In addition to the owners and founders being Alaskan, the majority of the employees are as well.
“We all have a lot of experience; we’ve all been selling and delivering fuels pretty much all of our adult lives, at least the owners and founders of the company have. And, because Alaska is a small state when it comes to service providers, we have been able to pick folks from our experience that we think are the most capable and hire them to work for us,” Smith says. “Those are the keys to our success: good people that have relevant Western Alaska experience.”
Further, once Vitus Energy finds employees, they rarely lose them. Smith estimates the company has an employee retention rate of about 95 percent. “We don’t see turnover as much as we see: Where do we need to hire the next position,” Smith says.
Additionally, safety is a huge priority to Vitus Energy, and that standard of safety is maintained throughout the company. Smith says employees are instructed to never “sacrifice your body. Don’t jump, don’t try to kick things, don’t try to muscle things that are heavier than you. Approach a job with the attitude that you’re irreplaceable.” Vitus Energy is part of the Responsible Carrier Program administered by the American Waterways Operators. That means the company has a safety management plan, which is audited and includes any number of things that are ultimately preventative: safety meetings, fire drills, equipment checks, key safety drills if someone falls overboard, and trainings to make sure all employees can get into their survival suits.
Smith says that the company also keeps a strict eye on safeguarding the environment they work in. “All of us have grown up in the fuel industry and we’ve had a lot of experience and [environmental safety] is absolutely imperative: it’s not just the responsible thing to do, it’s the right financial thing to do, it’s the best thing for our customers and community, and it’s a matter of maintaining good relationships with regulators,” Smith says. When the company first started up, one of their very first hires was an environmental and safety manager, “and that was one of our best decisions,” Smith says. Vitus Energy is the shipper that coordinated the historic emergency fuel deliveries to Nome in 2011 and 2012, and the company “had to do a tremendous amount of environmental work for that because what we were doing had never been done,” he says.

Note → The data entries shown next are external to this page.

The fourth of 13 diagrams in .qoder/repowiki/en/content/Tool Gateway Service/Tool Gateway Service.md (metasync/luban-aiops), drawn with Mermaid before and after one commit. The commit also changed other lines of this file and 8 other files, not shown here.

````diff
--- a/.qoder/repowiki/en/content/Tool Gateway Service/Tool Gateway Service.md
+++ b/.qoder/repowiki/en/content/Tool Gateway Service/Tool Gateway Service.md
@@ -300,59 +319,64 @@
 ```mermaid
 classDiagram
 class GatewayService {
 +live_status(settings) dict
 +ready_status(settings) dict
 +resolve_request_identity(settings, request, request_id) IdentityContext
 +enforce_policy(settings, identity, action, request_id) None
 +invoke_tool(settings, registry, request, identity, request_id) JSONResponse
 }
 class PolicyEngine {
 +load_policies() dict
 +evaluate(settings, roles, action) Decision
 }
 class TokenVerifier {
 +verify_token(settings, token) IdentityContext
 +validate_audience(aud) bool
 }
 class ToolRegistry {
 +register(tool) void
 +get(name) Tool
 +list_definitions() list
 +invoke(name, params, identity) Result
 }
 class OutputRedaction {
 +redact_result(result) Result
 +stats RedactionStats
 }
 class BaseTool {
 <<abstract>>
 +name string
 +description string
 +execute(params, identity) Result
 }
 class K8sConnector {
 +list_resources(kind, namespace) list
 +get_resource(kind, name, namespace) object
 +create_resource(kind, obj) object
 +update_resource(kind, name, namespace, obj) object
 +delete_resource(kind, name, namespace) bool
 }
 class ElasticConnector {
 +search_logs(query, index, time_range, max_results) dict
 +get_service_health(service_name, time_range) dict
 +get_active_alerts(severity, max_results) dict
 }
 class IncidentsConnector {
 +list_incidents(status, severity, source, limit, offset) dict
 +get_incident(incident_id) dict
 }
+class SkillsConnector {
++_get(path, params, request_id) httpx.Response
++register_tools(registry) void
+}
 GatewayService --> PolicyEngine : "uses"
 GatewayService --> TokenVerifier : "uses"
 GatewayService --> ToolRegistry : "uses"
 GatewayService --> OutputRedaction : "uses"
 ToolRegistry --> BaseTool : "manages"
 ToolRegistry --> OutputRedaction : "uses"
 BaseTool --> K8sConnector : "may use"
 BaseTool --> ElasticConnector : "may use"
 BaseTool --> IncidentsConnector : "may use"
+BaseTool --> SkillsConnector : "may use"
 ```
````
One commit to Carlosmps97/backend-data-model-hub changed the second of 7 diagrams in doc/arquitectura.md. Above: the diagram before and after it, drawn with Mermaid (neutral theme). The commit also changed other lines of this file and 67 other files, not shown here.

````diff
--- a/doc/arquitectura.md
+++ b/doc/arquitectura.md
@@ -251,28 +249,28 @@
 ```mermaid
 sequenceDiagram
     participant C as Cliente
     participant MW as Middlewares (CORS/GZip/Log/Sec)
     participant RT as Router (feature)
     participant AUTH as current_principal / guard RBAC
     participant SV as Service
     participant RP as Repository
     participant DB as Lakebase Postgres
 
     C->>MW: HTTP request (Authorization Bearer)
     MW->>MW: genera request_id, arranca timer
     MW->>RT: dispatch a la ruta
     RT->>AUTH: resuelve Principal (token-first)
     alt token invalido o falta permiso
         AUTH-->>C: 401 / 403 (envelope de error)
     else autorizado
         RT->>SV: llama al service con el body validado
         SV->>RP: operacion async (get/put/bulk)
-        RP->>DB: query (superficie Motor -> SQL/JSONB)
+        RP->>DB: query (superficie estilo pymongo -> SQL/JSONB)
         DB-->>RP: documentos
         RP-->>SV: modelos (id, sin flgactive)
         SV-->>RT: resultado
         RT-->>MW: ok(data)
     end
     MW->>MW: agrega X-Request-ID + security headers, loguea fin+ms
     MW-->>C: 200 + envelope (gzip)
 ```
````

Vitus Energy vessel pulled right up onto the beach.
Courtesy of Vitus Energy
“We do our best to be local participants in the economy, focus on local hire, focus on finding local vendors to do what we need, and being flexible when we find those vendors,” Smith says. “We pay a significant premium to do business where we do business. Most of the projects that go on outside of the Anchorage hub ship their materials, right down to your bag of Cheetos,” in addition to skilled laborers that may be flown around the state. Smith emphasizes that whenever possible Vitus Energy doesn’t just contract with local welders or electricians but also buys groceries in Dillingham or other regional locations.
In fact, Vitus Energy’s presence in a community provides several financial benefits. According to Smith, when the company began services in Kotzebue, offering commercial and residential services as well as opening a gas station, the price of gas dropped a dollar a gallon. Smith says. “In Dillingham, we opened there last October, and immediately the entire community saw a seventy-five cent per gallon benefit.” He estimates that since 2011, when Vitus Energy began operations, there was a fifteen cent drop in the marine transportation rate.
“The message that we really have is that we can provide a competitive service; we can provide a competitively priced product. Our money does go back to the community. So, if you have a choice between A, B, and V, we’d like you to choose the V option.”
Tasha Anderson is an Associate Editor at Alaska Business Monthly.
This article first appeared in the October 2015 print edition of Alaska Business Monthly.